@cyberfluf (5005)
• Netherlands
3 Mar 09
What can I add, James? I totally agree with you on this one. We should teach our children to be carefull with animals, especially animals they don't know. I am also in favour of never letting a child run up to an animal or start petting an animal before asking the owner first. There is indeed a difference between biting out of defence and pain other than going around biting for no reason. There is basicly nothing more for me to add here, lovely response. Keep them coming
• Sweden
2 Mar 09
In Sweden, where I live, I´m , as owner of the dog, is responsible for everyyhing that the dog does. For instans, if somebody, gets into my garden, and my dog bites them there, to protect me, I´m responsible for the injure on the person who entered my garden.... That´s Swedish law, and it´s sucks, I think. But ofcourse , if my dogs are out my property, I think it´s right, mean dog shouldn´t be allowed there, without proper safty thinking.
1 person likes this
@cyberfluf (5005)
• Netherlands
3 Mar 09
I think if a dog bites a person to defend you it's a whole other story aswell. People shouldn't just approach a dog without asking if that is ok first. Here in Holland we are responsible aswell, even when the other person has taken stupid actions to tick of the dog. It's a bit of a crooked law..
• United States
2 Mar 09
To be completely honest, and this is one of my strong opinions, if my dog were to intentionally bite anyone for no reason at all, I would have it euthanized. I would never take any risks with it, because it'll be so likely(not all the time) it'll do it again.
1 person likes this
@cyberfluf (5005)
• Netherlands
2 Mar 09
I respect that choice, the dog is indeed a dangerous subject.
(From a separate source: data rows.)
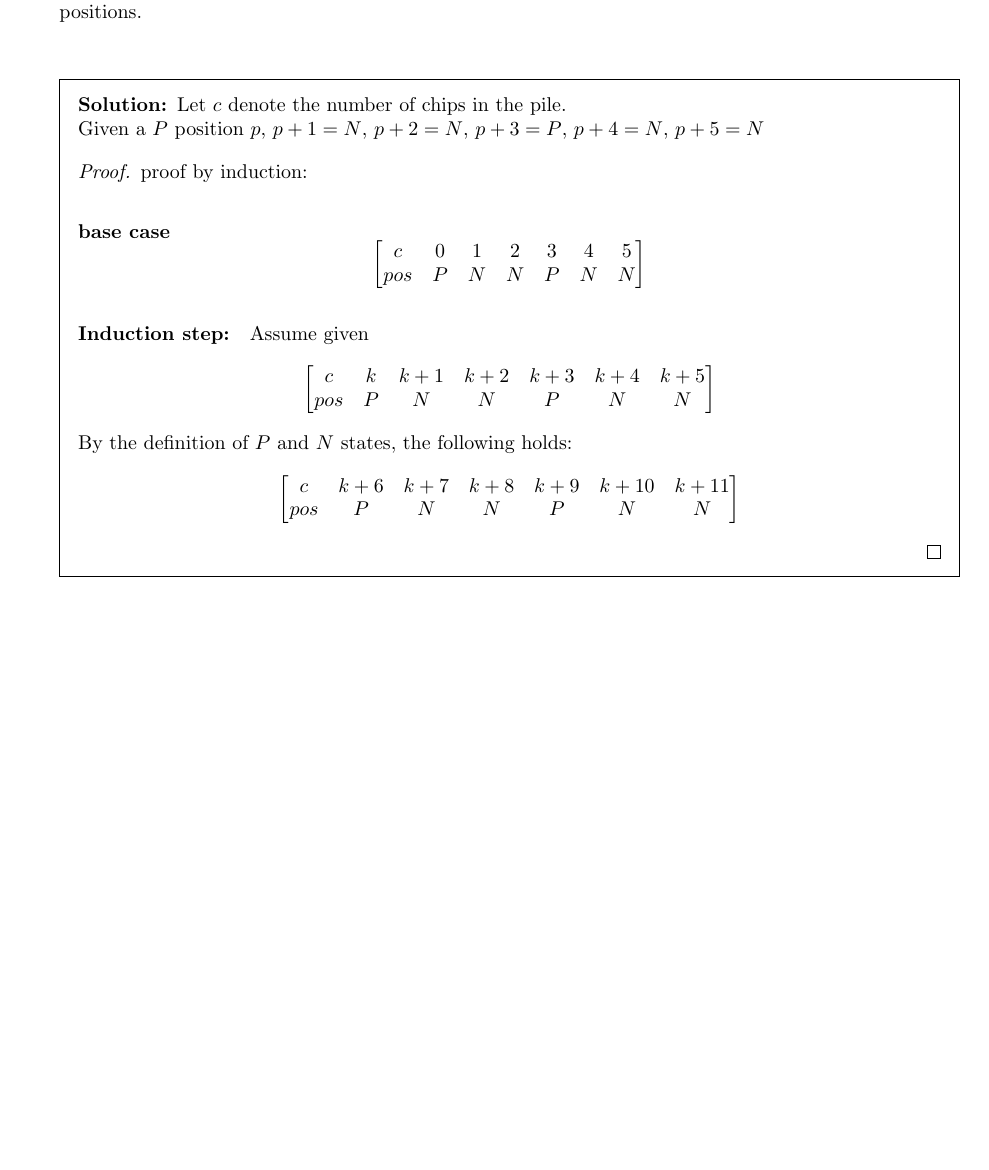
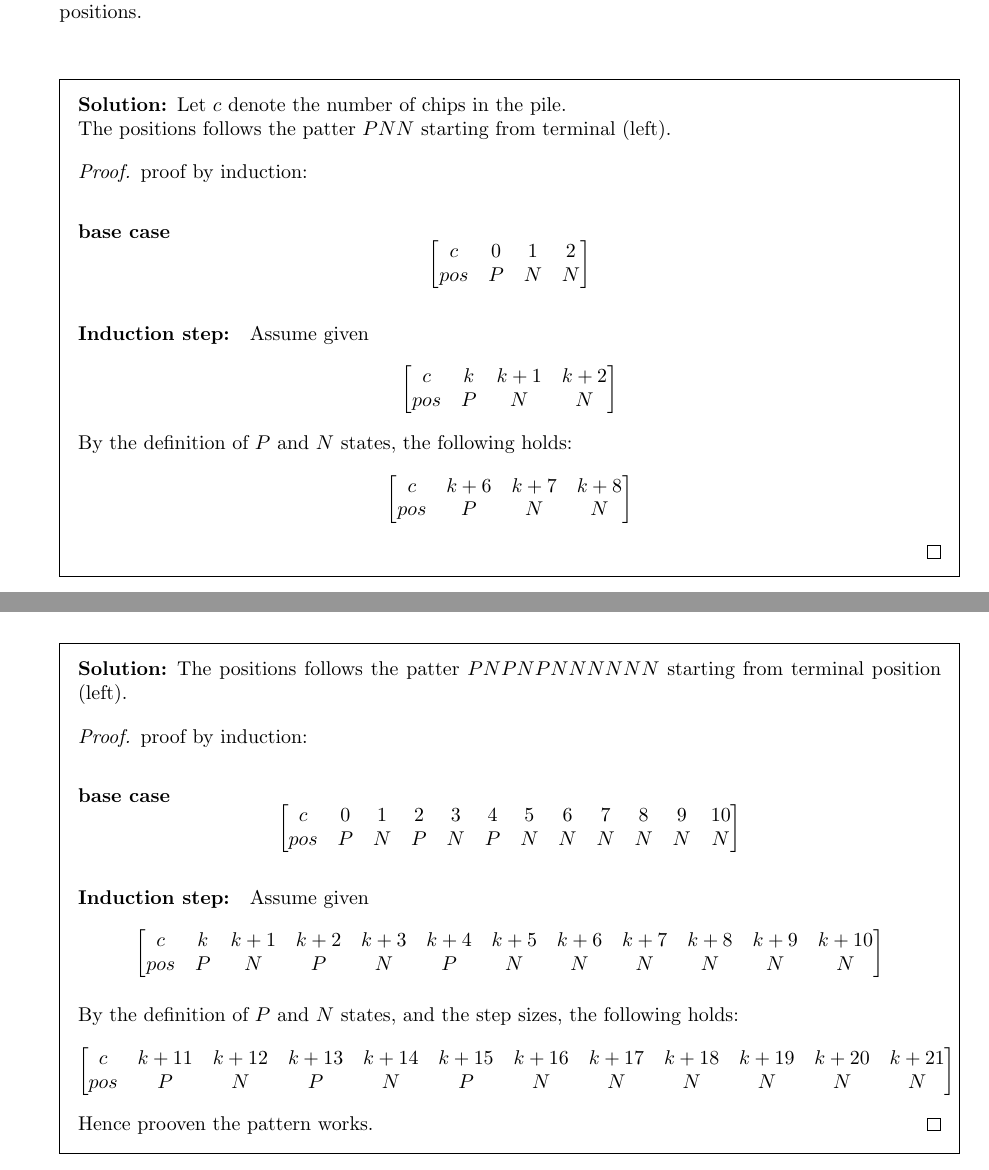
Before and after one commit to jackshi0912/academic, a LaTeX problem sheet (math/game_theory/homework_1.tex): part of page 2 of 4 before the commit and two parts of pages 2 and 4 of 4 after it, the two joined at a grey line, cut so that both start at the same text, the shorter picture padded with empty space. Compiled offline with pdfLaTeX.

Commit message:
finished hw1

```diff
--- a/math/game_theory/homework_1.tex
+++ b/math/game_theory/homework_1.tex
@@ -65,28 +65,29 @@
             their turn, identify the N and P positions.\\
             \begin{solutionorbox}[\stretch{1}]
 							Let $c$ denote the number of chips in the pile.\\
-							Given a $P$ position $p$, $p+1=N$, $p+2=N$, $p+3=P$, $p+4=N$, $p+5=N$
+							The positions follows the patter $PNN$ starting from terminal
+							(left).
 							\begin{proof} proof by induction:
 								\paragraph{base case}
 							\[
 							\begin{bmatrix}
-								c   & 0 & 1 & 2 & 3 & 4 & 5 \\
-								pos & P & N & N & P & N & N \\
+								c   & 0 & 1 & 2 \\
+								pos & P & N & N \\
 							\end{bmatrix}
 							\]
 
 							\paragraph{Induction step:}Assume given
 							\[
 							\begin{bmatrix}
-								c   & k & k+1 & k+2 & k+3 & k+4 & k+5 \\
-								pos & P & N & N & P & N & N \\
+								c   & k & k+1 & k+2\\
+								pos & P & N   & N  \\
 							\end{bmatrix}
 							\]
 							By the definition of $P$ and $N$ states, the following holds:
 							\[
 							\begin{bmatrix}
-								c   & k+6 & k+7 & k+8 & k+9 & k+10 & k+11 \\
-								pos & P & N & N & P & N & N \\
+								c   & k+6 & k+7 & k+8\\
+								pos & P   & N   & N  \\
 							\end{bmatrix}
 							\]
 							\end{proof}
@@ -103,6 +107,36 @@
             Consider the Mis\'ere subtraction game where players may subtract 1, 5 or 6
             chips on their turn, identify the N and P positions.
             \begin{solutionorbox}[\stretch{1}]
+							The positions follows the patter $PNPNPNNNNNN$ starting from
+							terminal position (left).
+							\begin{proof} proof by induction:
+								\paragraph{base case}
+							\setcounter{MaxMatrixCols}{20}
+							\[
+							\begin{bmatrix}
+								c   & 0 & 1 & 2 & 3 & 4 & 5 & 6 & 7 & 8 & 9 & 10 \\
+								pos & P & N & P & N & P & N & N & N & N & N & N  \\
+							\end{bmatrix}
+							\]
+
+							\paragraph{Induction step:}Assume given
+							\[
+							\begin{bmatrix}
+								c   & k & k+1 & k+2 & k+3 & k+4 & k+5 & k+6 & k+7 & k+8 & k+9 & k+10 \\
+								pos & P & N & P & N & P & N & N & N & N & N & N  \\
+							\end{bmatrix}
+							\]
+
+							By the definition of $P$ and $N$ states, and the step sizes, the following holds:
+							\[
+							\begin{bmatrix}
+								c   & k+11 & k+12 & k+13 & k+14 & k+15 & k+16 & k+17 & k+18 &
+								k+19 & k+20 & k+21 \\
+								pos & P & N & P & N & P & N & N & N & N & N & N  \\
+							\end{bmatrix}
+							\]
+							Hence prooven the pattern works.
+						\end{proof}
             \end{solutionorbox}
             \newpage
 
```
Also changed, not shown: math/game_theory/homework_1.pdf, math/game_theory/homework_1.tex (3 more changed lines).
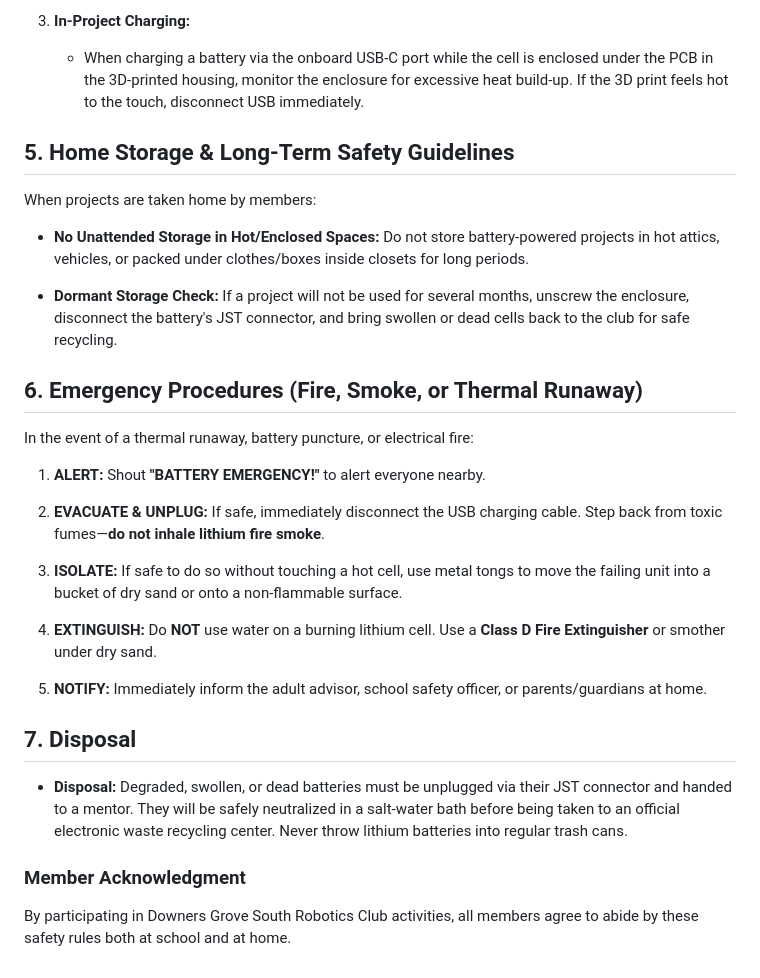
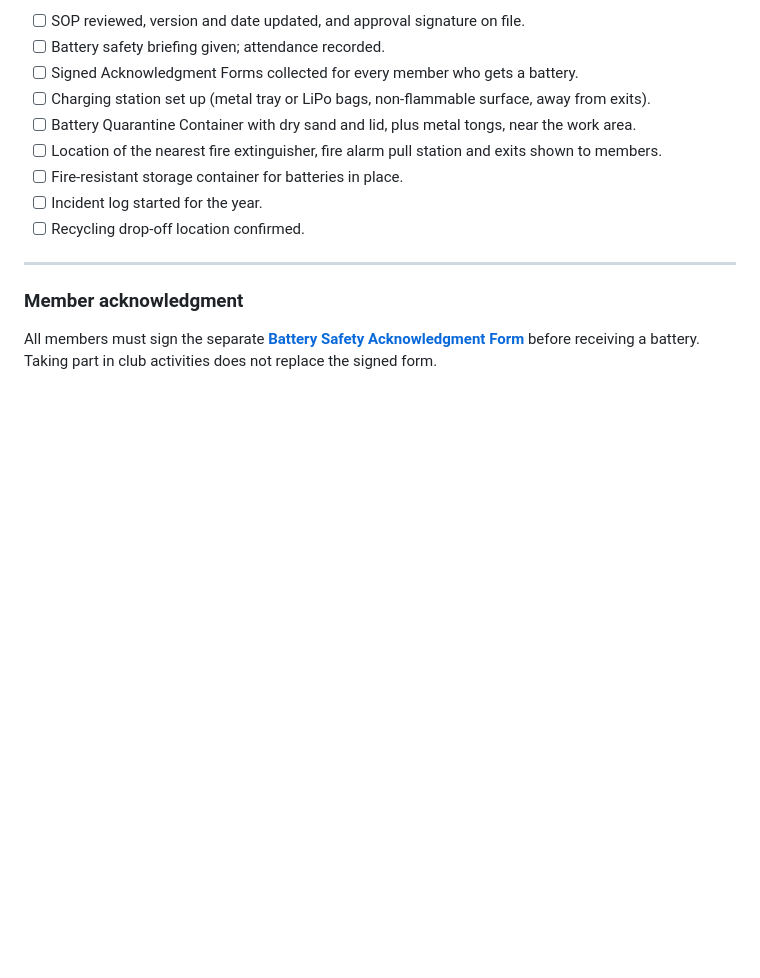
Before and after one commit to mustangwayrobots/Club-Info-and-Guides, a Markdown page: club_battery_safety_handling_policy.md, the part around one of its changes. Rendered like a GitHub page; blank space fills up the shorter version.

```diff
--- a/club_battery_safety_handling_policy.md
+++ b/club_battery_safety_handling_policy.md
@@ -62,34 +112,16 @@ Charging is the highest-risk phase of battery management. Whether charging at sc
 
-3. **In-Project Charging:**
+- [ ] SOP reviewed, version and date updated, and approval signature on file.
+- [ ] Battery safety briefing given; attendance recorded.
+- [ ] Signed Acknowledgment Forms collected for every member who gets a battery.
+- [ ] Charging station set up (metal tray or LiPo bags, non-flammable surface, away from exits).
+- [ ] Battery Quarantine Container with dry sand and lid, plus metal tongs, near the work area.
+- [ ] Location of the nearest fire extinguisher, fire alarm pull station and exits shown to members.
+- [ ] Fire-resistant storage container for batteries in place.
+- [ ] Incident log started for the year.
+- [ ] Recycling drop-off location confirmed.
 
-   * When charging a battery via the onboard USB-C port while the cell is enclosed under the PCB in the 3D-printed housing, monitor the enclosure for excessive heat build-up. If the 3D print feels hot to the touch, disconnect USB immediately.
+---
 
-## 5. Home Storage & Long-Term Safety Guidelines
+### Member acknowledgment
 
-When projects are taken home by members:
-
-* **No Unattended Storage in Hot/Enclosed Spaces:** Do not store battery-powered projects in hot attics, vehicles, or packed under clothes/boxes inside closets for long periods.
-
-* **Dormant Storage Check:** If a project will not be used for several months, unscrew the enclosure, disconnect the battery's JST connector, and bring swollen or dead cells back to the club for safe recycling.
-
-## 6. Emergency Procedures (Fire, Smoke, or Thermal Runaway)
-
-In the event of a thermal runaway, battery puncture, or electrical fire:
-
-1. **ALERT:** Shout **"BATTERY EMERGENCY!"** to alert everyone nearby.
-
-2. **EVACUATE & UNPLUG:** If safe, immediately disconnect the USB charging cable. Step back from toxic fumes—**do not inhale lithium fire smoke**.
-
-3. **ISOLATE:** If safe to do so without touching a hot cell, use metal tongs to move the failing unit into a bucket of dry sand or onto a non-flammable surface.
-
-4. **EXTINGUISH:** Do **NOT** use water on a burning lithium cell. Use a **Class D Fire Extinguisher** or smother under dry sand.
-
-5. **NOTIFY:** Immediately inform the adult advisor, school safety officer, or parents/guardians at home.
-
-## 7. Disposal
-
-* **Disposal:** Degraded, swollen, or dead batteries must be unplugged via their JST connector and handed to a mentor. They will be safely neutralized in a salt-water bath before being taken to an official electronic waste recycling center. Never throw lithium batteries into regular trash cans.
-
-### Member Acknowledgment
-
-By participating in Downers Grove South Robotics Club activities, all members agree to abide by these safety rules both at school and at home.
+All members must sign the separate [**Battery Safety Acknowledgment Form**](club_battery_safety_acknowledgment.md) before receiving a battery. Taking part in club activities does not replace the signed form.
```
Also changed, not shown: other parts of club_battery_safety_handling_policy.md (+81 -31 lines), club_battery_safety_acknowledgment.md (added, +42 -0 lines).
Unfortunatly in Holland it's not allways possible to have a dog euthanized because it bit someone (on the other hand, a good thing because you can't just go around having dogs put down for some reason). They first get a peronality test and if the dog is vicious it is put down straight away. If it bites because it is scared or something like that, they will recommend taking a class with it and putting on a muzzle for the time being. If the dog feels save in your home and doesn't bite anyone there, a muzzle is also suggested. I do share the feeling that I wouldn't feel save around that dog anymore.
• United States
1 Mar 09
it would not matter to me weither my dog bit my kids or someone elses dog. it still bit a kids and i would get rid of it. i would not be able to live with myself if my dog bit someone. it wouldn't matter who it was. i would have to get rid of the dog.
1 person likes this
@cyberfluf (5005)
• Netherlands
2 Mar 09
I agree that it doesn't change anything about the fact that the dog has bitten someone, and therefor needs some serious rehabilitation and shouldn't be in a family with kids anymore. I share that opinion, and I am curious to see if there are people who can convince me of the other side. I wonder if there are (m)any people that believe otherwise... let's waitte and see.